It’s a percolating trend in psychiatry: microdosing, or taking minuscule doses of psychedelic drug that are too small to cause full-body effects but can pinpoint very small areas of brain activity that cause mental disorders.
In January, the writer Ayelet Waldman released a book describing how microdoses of LSD effectively stabilized the volatile moods that accompany her bipolar II disorder. “It was almost the first time in my life I had perspective on what my moods are. Now, when I slip back into the bad feelings, I know it could get better overnight. And also: There is better.”

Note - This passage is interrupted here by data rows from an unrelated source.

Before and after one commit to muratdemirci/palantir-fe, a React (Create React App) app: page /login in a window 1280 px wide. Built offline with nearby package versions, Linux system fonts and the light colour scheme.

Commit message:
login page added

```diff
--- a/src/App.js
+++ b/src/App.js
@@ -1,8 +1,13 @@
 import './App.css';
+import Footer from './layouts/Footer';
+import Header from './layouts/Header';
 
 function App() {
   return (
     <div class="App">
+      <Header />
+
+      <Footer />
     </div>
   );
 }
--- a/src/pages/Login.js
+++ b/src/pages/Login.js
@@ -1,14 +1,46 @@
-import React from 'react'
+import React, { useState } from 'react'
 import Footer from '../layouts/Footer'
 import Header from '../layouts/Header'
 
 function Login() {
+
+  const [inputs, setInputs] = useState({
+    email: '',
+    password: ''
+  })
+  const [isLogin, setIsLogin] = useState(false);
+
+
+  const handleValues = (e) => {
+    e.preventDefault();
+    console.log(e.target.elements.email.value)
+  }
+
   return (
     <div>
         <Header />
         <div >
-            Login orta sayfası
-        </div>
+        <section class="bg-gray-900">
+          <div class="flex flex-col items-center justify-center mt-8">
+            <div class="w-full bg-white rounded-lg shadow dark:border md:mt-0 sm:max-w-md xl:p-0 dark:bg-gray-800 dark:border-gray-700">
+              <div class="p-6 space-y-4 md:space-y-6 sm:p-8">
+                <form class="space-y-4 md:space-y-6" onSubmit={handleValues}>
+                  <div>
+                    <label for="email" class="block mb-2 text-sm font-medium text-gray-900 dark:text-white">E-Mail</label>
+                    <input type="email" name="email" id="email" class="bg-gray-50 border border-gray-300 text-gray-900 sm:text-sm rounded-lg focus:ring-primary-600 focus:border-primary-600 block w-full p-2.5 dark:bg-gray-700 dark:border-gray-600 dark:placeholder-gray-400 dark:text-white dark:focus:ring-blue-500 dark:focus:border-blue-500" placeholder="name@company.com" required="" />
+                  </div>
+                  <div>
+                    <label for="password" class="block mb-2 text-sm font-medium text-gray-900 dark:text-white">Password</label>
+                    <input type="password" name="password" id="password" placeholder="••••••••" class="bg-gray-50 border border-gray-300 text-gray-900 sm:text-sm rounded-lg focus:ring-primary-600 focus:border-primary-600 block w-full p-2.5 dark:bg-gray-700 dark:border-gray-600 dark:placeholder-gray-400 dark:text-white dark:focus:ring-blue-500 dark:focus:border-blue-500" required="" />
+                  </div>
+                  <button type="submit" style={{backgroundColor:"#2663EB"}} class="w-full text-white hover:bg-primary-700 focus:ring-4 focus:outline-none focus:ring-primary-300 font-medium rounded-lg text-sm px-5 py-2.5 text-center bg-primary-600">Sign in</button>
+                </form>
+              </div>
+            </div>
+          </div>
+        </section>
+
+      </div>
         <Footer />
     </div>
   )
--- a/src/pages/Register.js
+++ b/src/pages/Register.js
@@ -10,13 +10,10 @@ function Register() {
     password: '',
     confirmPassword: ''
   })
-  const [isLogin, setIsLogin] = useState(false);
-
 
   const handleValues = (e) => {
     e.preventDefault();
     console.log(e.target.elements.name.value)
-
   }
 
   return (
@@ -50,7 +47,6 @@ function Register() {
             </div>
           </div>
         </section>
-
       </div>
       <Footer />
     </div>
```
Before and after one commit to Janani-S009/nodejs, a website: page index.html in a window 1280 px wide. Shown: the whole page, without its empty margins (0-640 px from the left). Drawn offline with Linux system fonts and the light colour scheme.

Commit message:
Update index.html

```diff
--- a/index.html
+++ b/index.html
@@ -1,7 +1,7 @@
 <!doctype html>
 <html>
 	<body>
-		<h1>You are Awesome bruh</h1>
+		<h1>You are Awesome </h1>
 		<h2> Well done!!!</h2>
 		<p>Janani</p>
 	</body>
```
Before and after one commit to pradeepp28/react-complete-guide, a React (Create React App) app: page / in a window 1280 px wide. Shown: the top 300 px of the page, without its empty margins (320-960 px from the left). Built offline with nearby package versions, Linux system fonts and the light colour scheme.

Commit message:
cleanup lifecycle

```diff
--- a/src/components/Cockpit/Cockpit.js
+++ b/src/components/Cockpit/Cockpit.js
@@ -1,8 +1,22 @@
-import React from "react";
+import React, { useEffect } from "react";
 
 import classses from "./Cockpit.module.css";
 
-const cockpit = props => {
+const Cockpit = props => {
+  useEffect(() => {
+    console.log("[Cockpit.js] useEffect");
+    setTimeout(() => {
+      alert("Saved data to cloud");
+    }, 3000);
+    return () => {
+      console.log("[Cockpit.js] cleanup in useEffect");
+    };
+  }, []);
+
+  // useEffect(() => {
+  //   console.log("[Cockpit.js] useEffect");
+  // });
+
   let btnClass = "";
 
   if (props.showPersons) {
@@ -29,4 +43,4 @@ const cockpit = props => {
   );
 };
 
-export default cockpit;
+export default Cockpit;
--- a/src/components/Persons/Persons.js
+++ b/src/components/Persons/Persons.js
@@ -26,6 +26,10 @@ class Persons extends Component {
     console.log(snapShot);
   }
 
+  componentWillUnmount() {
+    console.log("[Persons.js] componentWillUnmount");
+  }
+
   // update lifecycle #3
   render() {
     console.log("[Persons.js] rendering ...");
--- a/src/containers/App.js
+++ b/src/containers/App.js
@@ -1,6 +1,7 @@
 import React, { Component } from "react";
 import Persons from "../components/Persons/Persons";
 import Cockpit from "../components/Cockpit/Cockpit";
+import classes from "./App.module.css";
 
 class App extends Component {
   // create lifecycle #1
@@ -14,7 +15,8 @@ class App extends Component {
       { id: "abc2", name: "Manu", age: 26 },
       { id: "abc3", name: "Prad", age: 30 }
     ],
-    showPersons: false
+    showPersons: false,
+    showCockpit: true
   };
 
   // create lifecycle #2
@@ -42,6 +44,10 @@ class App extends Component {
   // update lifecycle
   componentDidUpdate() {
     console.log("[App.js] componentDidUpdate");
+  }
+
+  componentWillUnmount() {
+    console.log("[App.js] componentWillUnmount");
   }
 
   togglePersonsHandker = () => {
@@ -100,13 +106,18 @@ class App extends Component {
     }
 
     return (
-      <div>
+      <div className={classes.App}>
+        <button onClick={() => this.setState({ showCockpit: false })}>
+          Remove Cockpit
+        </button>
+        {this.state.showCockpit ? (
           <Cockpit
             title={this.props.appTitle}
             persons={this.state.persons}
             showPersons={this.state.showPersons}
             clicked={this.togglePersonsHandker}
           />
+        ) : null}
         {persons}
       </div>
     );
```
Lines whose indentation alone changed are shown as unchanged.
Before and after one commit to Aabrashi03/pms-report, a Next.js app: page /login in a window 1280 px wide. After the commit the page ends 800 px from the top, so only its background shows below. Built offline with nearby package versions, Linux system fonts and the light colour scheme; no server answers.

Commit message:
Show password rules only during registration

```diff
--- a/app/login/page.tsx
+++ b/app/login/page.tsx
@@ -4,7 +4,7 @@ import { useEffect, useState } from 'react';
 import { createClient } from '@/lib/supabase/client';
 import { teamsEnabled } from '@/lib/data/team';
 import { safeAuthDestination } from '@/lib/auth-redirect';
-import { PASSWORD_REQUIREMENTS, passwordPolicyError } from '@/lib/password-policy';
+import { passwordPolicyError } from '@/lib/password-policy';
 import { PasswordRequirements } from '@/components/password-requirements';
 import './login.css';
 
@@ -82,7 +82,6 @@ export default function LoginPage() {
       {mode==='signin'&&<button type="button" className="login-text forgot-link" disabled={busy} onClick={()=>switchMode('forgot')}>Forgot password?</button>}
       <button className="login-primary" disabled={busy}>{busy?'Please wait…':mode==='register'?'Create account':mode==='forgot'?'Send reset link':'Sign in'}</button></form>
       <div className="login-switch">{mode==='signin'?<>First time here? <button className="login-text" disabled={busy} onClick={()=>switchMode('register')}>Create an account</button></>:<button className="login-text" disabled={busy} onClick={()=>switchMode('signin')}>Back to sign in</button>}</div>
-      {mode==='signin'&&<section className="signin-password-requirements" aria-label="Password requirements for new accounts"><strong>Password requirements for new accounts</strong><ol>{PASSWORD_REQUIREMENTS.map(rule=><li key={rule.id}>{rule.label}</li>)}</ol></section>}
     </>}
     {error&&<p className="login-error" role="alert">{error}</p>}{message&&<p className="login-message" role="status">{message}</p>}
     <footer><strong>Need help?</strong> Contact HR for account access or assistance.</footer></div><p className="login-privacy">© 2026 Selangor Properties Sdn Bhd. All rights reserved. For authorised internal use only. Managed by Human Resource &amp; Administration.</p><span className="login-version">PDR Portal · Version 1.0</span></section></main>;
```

And some psychiatrists have found that low doses of ketamine — an infamous, highly tranquilizing club drug responsible for a swath of overdoses — can effectively treat severe, treatment-resistant depression. Very low doses are administered by some doctors and a chain of clinics nationwide for this purpose. It doesn’t stop there. Psilocybin, an active ingredient in magic mushrooms, has been administered to cancer patients to relieve their anxiety and pain, and tested to treat alcoholism.
“What microdosing seems to do is rebalance people,” says Dr. James Fadiman, a psychologist who has recommended such regimens since the ’60s. “A number of people, by the time they’ve finished a month, say, ‘I’m sleeping better, I’m eating more healthy food, I’ve returned to yoga and I’m doing meditation.’ They’ve improved their relationship to their body ― or their body has improved their relationship to them.”
As promising as these developments sound, it’s important to note that true scientific advances come in a controlled setting. In other words, a new treatment frontier comes with an old warning: Don’t try this at home.